Travel ban for Ebola risk countries
Growing concern over the incidence of the Ebola virus and the increase of cases in the three countries considered to be high risk, i.e Guinea, Sierra Leone and Liberia, over the last week has prompted the South African government to take action. In a statement issued today, Cabinet says that containing the outbreak at source will be essential to limit the spread and mortality caused by the disease to these particular parts of the world. They announced important steps to try and manage the risk of the Ebola virus, which include a total travel ban for all non-citizens travelling from high risk countries, unless the travel is considered absolutely essential.
While they have recognised the outbreak of the Ebola virus has been limited to these countries in West Africa, the spread to other countries need to be contained.
The Department of Health has taken measures in South Africa to enhance surveillance, distribute guidelines to all hospitals in public and private sectors, designate health facilities for the treatment of patients, deployed personal protective equipment (PPE) to designated facilities, conducted training, activated outbreak response teams and is operating a hotline for clinicians through the NICD.
Countries have been divided into three categories, viz
High risk countries (Guinea, Liberia and Sierra Leone);
Medium risk countries (Nigeria, Kenya and Ethiopia). Please note that some of these countries like Kenya and Ethiopia have no Ebola yet, but are mentioned here because most people travelling from West Africa to South Africa travel via these countries;
Low risk countries (all other countries excluding the above)
For the first category countries, that is the high risk countries, there are four types of travelers likely to enter South Africa i.e.
(a) South Africans based in the affected countries;
(b) People with permanent residence status who may come from affected countries;
(c) South Africans who may be traveling to affected countries to conduct business; and
(d) Citizens of the affected countries who want to travel to South Africa
For all these travellers, Cabinet decided as follows:
A total travel ban for all non-citizens travelling from these high risk countries, unless the travel is considered absolutely essential;
For citizens of South Africa who wish to travel to these countries, they will be requested to delay their travel unless it is also absolutely essential for them to travel;
For South African citizens returning from these countries, they will have to be subjected to a stricter screening process that is as follows:
Completing a comprehensive health questionnaire before being allowed entry back into the country;
If the comprehensive medical questionnaire and the temperature screening reveal something, they will have to subject themselves to a complete medical examination
For medium and low risk countries, the normal surveillance that has been going on will just be enhanced.
There is a special category of individuals who are South Africans, but work there in the mines, communications, security and retail.
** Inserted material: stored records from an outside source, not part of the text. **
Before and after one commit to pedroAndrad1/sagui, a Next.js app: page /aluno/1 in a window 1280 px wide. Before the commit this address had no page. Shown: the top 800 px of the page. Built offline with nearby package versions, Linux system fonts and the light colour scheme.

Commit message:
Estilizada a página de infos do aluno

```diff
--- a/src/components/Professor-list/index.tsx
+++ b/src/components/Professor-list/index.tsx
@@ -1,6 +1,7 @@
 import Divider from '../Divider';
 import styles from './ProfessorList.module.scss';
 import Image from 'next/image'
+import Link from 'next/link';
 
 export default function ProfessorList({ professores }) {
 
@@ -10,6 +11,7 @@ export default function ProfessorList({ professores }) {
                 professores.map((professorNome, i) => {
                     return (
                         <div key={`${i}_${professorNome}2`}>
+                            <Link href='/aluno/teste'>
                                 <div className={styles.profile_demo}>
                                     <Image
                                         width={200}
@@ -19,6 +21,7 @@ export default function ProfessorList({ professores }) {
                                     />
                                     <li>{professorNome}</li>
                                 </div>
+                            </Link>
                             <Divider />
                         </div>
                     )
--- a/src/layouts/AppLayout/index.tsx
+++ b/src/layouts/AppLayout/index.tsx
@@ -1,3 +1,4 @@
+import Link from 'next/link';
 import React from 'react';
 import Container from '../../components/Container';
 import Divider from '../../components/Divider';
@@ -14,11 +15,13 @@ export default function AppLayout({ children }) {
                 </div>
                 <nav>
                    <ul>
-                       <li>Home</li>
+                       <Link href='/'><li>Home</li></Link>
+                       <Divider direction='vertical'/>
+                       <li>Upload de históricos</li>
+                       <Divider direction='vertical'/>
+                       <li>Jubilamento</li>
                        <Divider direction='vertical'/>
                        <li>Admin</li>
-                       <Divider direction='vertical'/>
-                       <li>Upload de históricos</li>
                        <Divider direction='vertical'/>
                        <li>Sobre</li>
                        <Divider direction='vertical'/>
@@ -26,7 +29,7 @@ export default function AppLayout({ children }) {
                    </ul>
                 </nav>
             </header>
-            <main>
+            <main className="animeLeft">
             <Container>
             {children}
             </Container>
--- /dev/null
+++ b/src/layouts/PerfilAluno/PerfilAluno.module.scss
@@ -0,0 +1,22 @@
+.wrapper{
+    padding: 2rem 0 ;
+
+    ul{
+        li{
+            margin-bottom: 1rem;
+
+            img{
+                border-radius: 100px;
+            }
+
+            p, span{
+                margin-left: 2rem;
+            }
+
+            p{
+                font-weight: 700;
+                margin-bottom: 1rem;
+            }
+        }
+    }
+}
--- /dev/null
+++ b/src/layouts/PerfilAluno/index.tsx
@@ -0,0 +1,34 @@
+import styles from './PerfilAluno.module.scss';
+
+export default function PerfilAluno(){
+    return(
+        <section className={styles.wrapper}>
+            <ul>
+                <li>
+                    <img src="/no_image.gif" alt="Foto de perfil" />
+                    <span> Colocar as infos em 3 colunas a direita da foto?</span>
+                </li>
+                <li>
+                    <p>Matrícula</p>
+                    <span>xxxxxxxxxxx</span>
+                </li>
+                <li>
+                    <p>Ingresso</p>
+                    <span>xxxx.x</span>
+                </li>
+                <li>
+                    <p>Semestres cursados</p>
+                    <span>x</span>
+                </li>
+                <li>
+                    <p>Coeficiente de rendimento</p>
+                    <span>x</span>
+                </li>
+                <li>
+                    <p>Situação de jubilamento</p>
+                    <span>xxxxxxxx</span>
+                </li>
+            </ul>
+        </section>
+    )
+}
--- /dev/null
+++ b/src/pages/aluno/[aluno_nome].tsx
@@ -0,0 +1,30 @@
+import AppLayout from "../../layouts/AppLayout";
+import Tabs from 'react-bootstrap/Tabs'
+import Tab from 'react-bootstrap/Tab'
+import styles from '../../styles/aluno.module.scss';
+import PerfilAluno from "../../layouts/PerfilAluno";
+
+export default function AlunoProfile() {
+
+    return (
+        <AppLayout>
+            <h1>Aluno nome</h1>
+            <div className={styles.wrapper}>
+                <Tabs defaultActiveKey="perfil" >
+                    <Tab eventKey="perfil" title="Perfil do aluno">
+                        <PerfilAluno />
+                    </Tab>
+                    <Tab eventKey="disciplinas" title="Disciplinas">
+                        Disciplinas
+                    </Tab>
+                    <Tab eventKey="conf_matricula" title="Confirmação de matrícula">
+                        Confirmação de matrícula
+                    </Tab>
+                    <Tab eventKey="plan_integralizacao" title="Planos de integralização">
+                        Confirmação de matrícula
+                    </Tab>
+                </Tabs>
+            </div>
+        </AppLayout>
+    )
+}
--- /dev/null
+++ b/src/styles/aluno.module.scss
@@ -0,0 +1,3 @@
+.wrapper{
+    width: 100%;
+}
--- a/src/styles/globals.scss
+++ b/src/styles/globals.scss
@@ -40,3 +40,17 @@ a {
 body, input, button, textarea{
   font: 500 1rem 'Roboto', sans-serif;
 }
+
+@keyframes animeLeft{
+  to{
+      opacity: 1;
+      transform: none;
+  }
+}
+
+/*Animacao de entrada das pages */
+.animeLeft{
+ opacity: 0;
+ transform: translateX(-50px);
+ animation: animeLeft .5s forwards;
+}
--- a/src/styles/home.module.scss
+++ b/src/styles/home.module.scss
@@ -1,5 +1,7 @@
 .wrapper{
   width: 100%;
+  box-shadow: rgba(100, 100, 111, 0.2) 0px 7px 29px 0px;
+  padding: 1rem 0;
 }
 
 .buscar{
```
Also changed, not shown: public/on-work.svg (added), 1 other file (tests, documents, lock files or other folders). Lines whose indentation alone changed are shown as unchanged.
For these groups, a special meeting will be held on 22 August 2014 to deal with their unique situation.
Cabinet supports the Southern African Development Community’s (SADC) decision that South Africa be a centre of excellence for training, laboratory diagnosis and clinical expertise. They have also established an Inter-Ministerial Committee (IMC) to deal with the coordination of the response and the funding requested by the Department of Health to the tune of R32.5 million, has been approved.
Part of the funds will be used to deploy the mobile laboratory in Sierra Leone, fund transport and accommodation for the team and training for health care workers.
The statement re-iterated that government remains committed to ensuring the health and wellbeing of all it’s citizens and requests the public to adhere to limited travel restrictions announced in this briefing.